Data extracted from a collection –
○ ○ ○ ○ ○ ○ ○
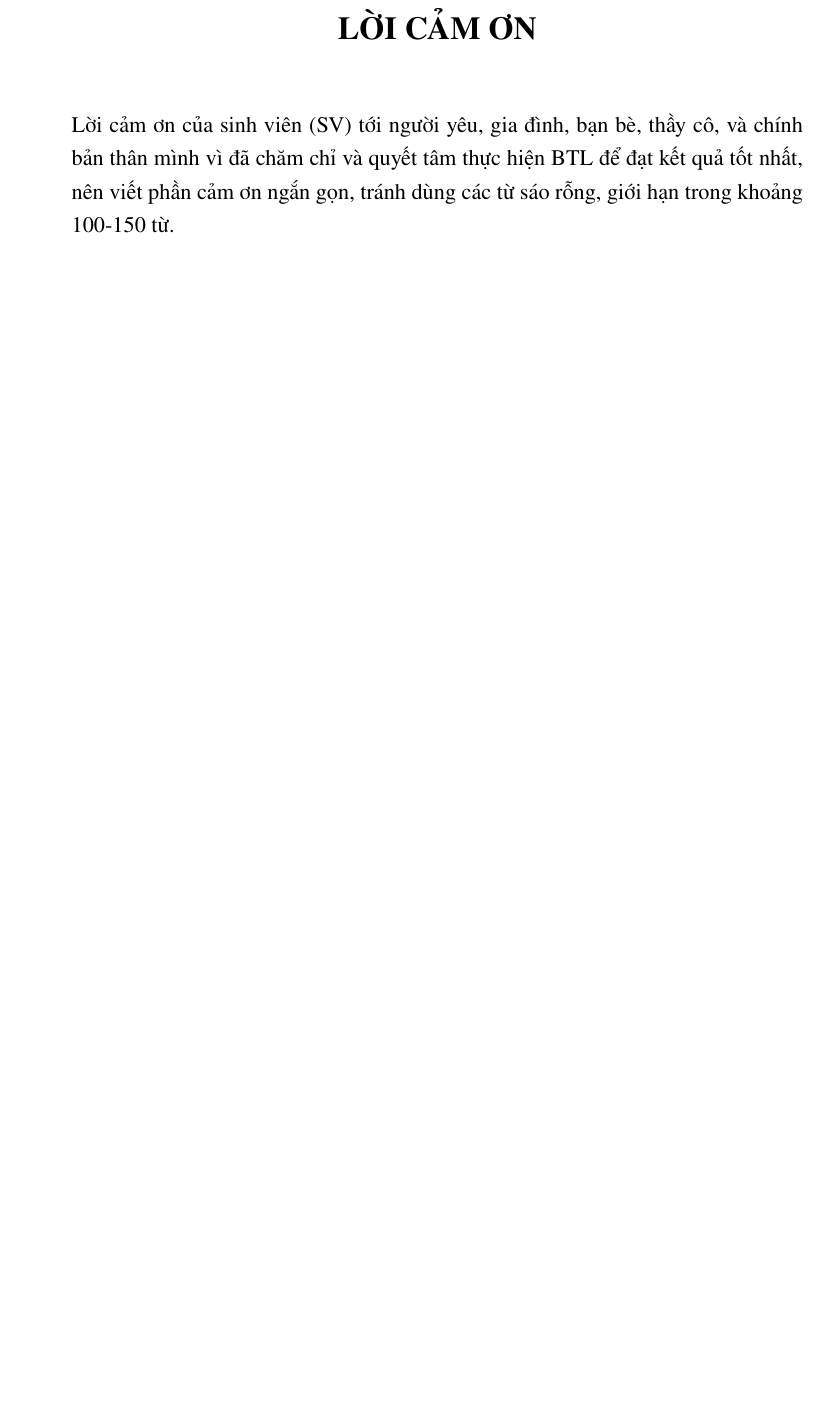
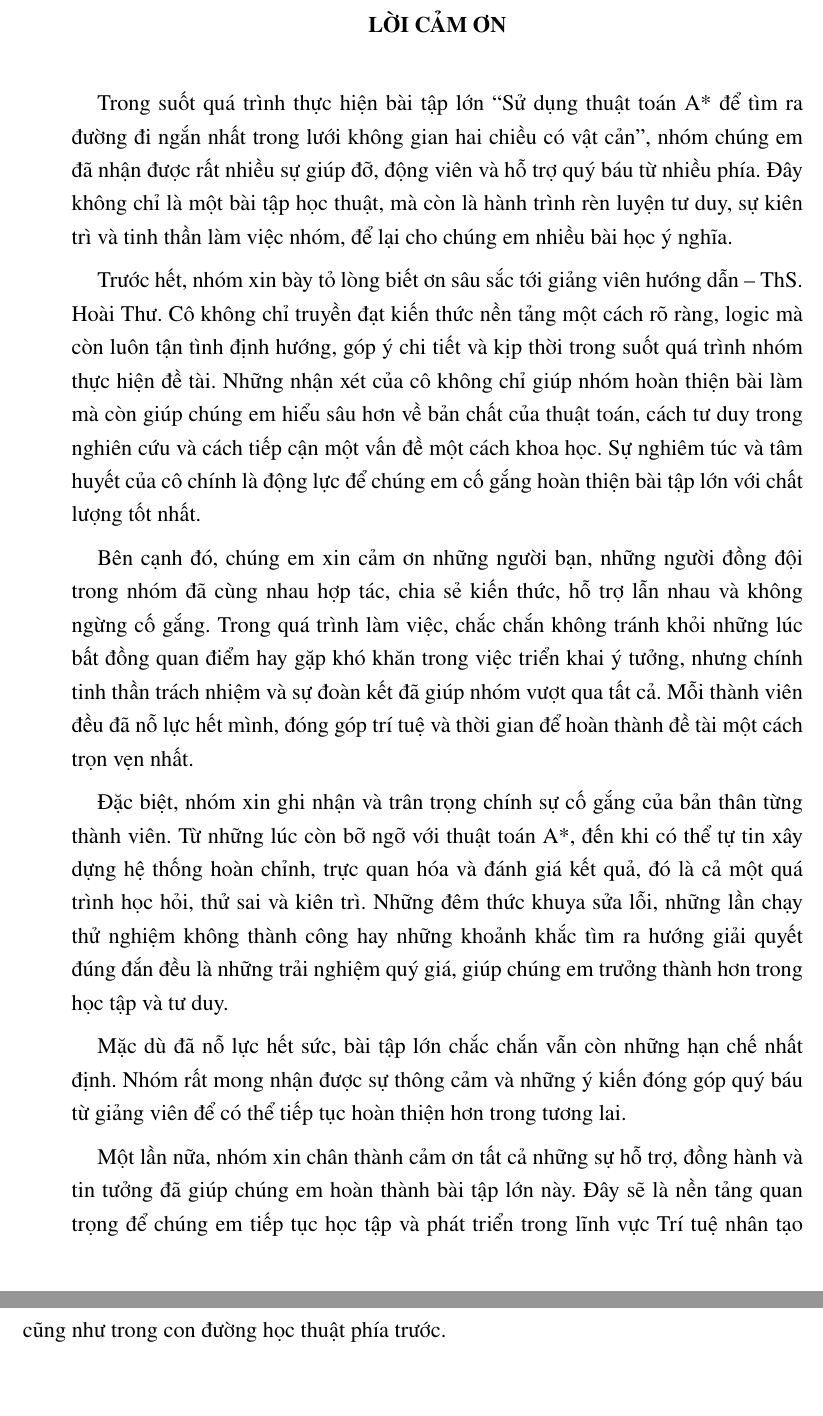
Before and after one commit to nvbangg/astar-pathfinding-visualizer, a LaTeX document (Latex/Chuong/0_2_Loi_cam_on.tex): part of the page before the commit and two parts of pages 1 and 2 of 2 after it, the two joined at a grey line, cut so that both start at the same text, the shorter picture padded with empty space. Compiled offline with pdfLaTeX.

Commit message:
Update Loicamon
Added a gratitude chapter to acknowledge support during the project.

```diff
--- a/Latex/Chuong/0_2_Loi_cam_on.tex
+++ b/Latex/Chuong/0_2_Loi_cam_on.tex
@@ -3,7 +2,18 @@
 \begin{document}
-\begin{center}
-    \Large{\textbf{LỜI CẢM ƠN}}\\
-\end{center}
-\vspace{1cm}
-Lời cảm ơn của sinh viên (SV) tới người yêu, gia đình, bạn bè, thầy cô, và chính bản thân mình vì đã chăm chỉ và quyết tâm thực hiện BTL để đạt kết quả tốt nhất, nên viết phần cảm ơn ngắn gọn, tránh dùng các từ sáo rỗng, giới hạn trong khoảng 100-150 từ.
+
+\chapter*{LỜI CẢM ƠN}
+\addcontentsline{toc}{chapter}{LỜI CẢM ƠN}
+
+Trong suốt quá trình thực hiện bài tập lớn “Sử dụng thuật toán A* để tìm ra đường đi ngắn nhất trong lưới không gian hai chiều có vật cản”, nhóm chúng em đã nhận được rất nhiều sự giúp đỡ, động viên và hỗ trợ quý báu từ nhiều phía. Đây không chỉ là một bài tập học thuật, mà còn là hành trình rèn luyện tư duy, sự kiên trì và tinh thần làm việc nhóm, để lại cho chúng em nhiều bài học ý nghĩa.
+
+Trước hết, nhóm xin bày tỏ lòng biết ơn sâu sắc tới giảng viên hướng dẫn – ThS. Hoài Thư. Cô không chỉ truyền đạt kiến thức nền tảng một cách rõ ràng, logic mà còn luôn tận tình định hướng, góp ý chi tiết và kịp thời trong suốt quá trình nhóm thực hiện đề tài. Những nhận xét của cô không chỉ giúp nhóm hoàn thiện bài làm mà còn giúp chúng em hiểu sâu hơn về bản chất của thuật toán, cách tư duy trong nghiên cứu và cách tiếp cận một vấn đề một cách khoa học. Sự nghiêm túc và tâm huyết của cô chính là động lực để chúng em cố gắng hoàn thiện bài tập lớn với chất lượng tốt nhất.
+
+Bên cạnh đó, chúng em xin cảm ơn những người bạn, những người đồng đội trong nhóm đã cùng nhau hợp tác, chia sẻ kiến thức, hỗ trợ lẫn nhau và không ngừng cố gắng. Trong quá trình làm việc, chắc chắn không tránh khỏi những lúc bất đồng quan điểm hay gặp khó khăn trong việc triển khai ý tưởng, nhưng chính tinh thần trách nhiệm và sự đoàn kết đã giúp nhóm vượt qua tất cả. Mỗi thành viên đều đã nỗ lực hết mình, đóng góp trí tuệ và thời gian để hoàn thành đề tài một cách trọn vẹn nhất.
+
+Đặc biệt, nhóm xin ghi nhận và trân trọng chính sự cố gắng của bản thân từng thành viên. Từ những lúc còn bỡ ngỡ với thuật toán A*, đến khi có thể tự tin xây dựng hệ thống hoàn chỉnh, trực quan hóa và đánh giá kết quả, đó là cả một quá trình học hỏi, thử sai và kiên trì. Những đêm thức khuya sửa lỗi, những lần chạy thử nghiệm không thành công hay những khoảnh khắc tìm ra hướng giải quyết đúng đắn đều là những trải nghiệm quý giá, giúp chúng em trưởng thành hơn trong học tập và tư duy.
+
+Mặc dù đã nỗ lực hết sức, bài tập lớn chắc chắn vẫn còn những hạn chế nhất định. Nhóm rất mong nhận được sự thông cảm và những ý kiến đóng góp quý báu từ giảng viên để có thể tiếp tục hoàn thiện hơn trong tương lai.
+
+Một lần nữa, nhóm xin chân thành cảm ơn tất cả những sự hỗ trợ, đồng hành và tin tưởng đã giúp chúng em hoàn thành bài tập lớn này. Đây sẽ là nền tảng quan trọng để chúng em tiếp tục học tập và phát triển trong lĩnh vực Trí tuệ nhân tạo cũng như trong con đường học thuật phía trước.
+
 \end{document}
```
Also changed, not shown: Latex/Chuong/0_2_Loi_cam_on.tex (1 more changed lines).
○ ○ ○ ○ ○ ○ ○
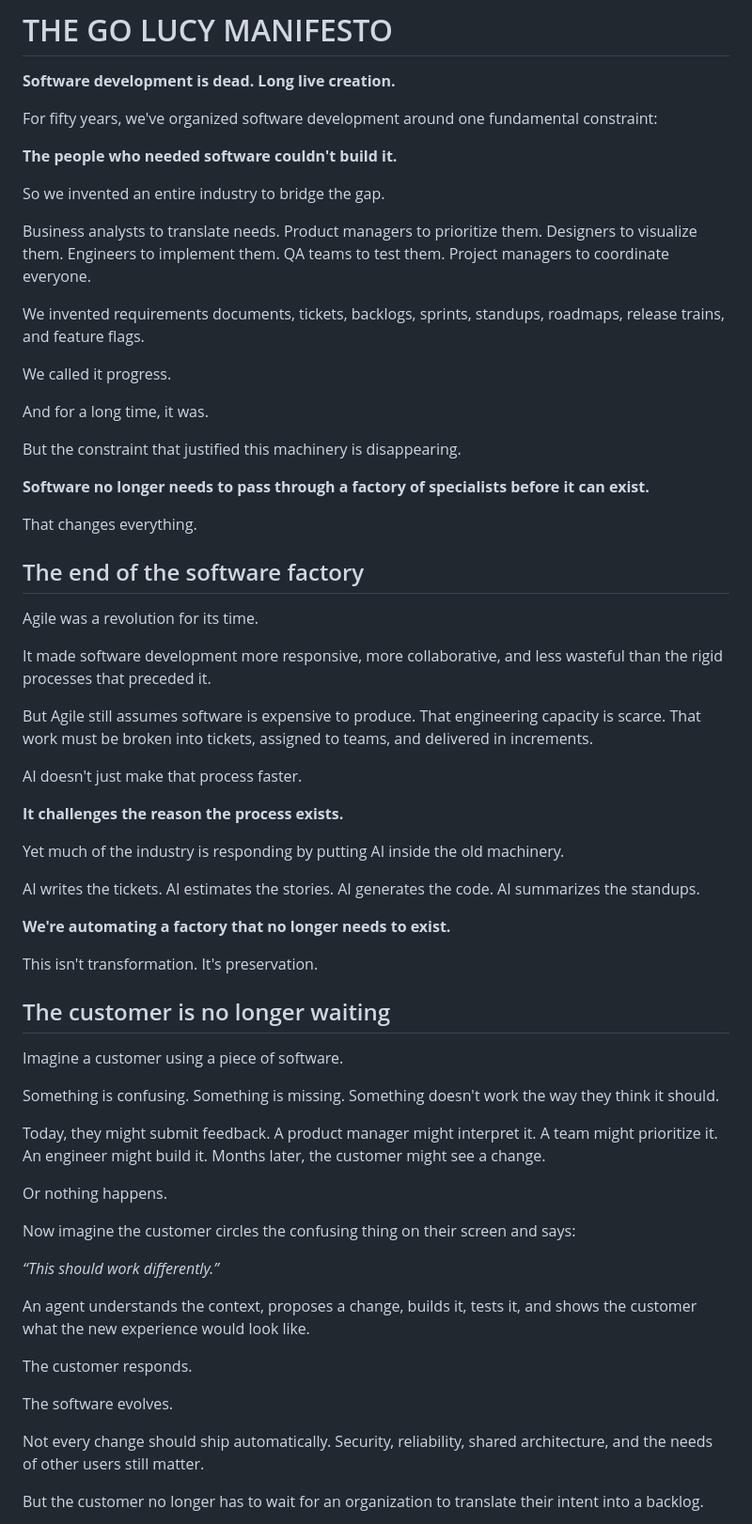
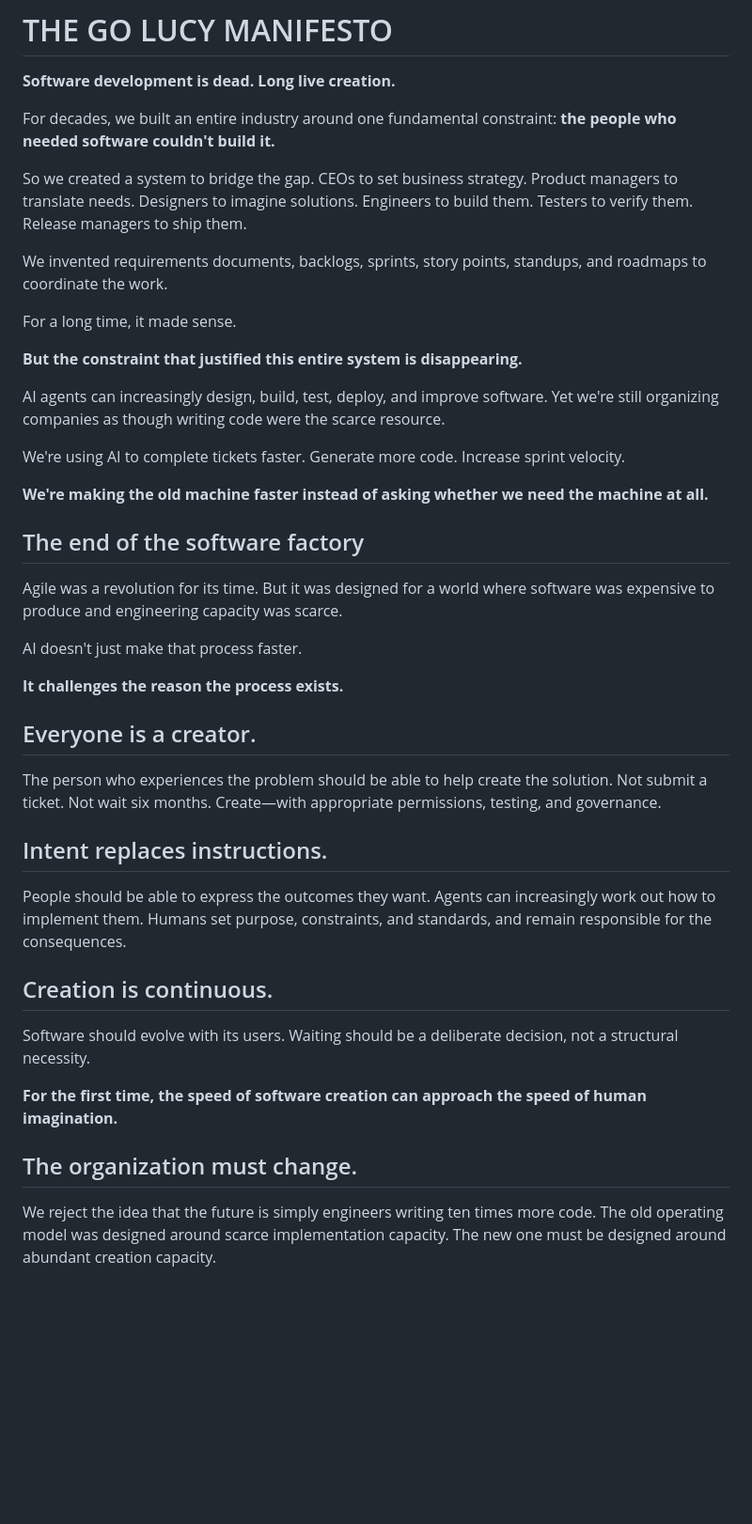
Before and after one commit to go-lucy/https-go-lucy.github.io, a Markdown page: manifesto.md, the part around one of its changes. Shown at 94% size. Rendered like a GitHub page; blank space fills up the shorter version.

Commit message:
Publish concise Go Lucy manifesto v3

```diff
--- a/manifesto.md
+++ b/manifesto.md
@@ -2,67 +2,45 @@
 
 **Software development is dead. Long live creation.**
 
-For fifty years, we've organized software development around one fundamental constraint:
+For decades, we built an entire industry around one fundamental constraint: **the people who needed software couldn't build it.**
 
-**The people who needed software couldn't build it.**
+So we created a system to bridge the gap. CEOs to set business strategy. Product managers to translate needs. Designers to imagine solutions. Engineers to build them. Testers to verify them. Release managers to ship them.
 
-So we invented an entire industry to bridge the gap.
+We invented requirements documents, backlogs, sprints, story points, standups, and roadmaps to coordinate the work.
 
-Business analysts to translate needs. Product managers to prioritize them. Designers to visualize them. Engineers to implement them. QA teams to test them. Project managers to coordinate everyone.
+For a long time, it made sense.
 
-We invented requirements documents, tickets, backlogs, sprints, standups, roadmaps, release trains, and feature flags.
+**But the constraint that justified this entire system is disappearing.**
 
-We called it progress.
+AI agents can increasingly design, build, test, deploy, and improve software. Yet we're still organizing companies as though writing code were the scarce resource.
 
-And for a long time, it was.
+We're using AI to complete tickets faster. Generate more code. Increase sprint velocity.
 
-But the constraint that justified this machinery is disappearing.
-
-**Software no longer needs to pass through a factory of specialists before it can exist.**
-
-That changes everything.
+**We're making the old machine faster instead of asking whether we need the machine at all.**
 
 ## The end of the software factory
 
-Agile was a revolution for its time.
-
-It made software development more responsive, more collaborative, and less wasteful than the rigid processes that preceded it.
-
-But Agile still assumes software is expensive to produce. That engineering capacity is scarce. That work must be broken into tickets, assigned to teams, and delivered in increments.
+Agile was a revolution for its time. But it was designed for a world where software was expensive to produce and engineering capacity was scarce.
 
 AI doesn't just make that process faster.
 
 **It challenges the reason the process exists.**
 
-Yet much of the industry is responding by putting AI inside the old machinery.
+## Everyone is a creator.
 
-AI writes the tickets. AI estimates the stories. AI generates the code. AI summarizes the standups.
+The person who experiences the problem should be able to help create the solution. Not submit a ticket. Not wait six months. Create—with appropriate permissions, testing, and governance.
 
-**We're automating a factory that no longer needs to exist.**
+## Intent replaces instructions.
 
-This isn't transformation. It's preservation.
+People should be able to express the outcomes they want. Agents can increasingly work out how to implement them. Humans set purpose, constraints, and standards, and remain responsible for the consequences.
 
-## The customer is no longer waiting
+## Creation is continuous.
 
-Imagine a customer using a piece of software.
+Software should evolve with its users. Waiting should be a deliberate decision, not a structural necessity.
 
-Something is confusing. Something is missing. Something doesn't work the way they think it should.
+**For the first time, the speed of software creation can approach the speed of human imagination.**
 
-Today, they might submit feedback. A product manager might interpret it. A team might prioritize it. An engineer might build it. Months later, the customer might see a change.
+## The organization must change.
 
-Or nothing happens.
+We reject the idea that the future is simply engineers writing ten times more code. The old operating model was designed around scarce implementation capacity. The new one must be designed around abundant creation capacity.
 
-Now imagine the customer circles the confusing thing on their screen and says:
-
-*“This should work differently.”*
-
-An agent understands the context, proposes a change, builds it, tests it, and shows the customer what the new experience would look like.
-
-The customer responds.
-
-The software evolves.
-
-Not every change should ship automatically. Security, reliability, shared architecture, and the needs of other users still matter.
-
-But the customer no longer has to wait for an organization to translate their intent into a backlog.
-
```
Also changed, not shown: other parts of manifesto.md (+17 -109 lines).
○ ○ ○ ○ ○ ○ ○
Problem description – Copy each line of the entries that includes the word "disappearing".

Answer section –
+**But the constraint that justified this entire system is disappearing.**
-But the constraint that justified this machinery is disappearing.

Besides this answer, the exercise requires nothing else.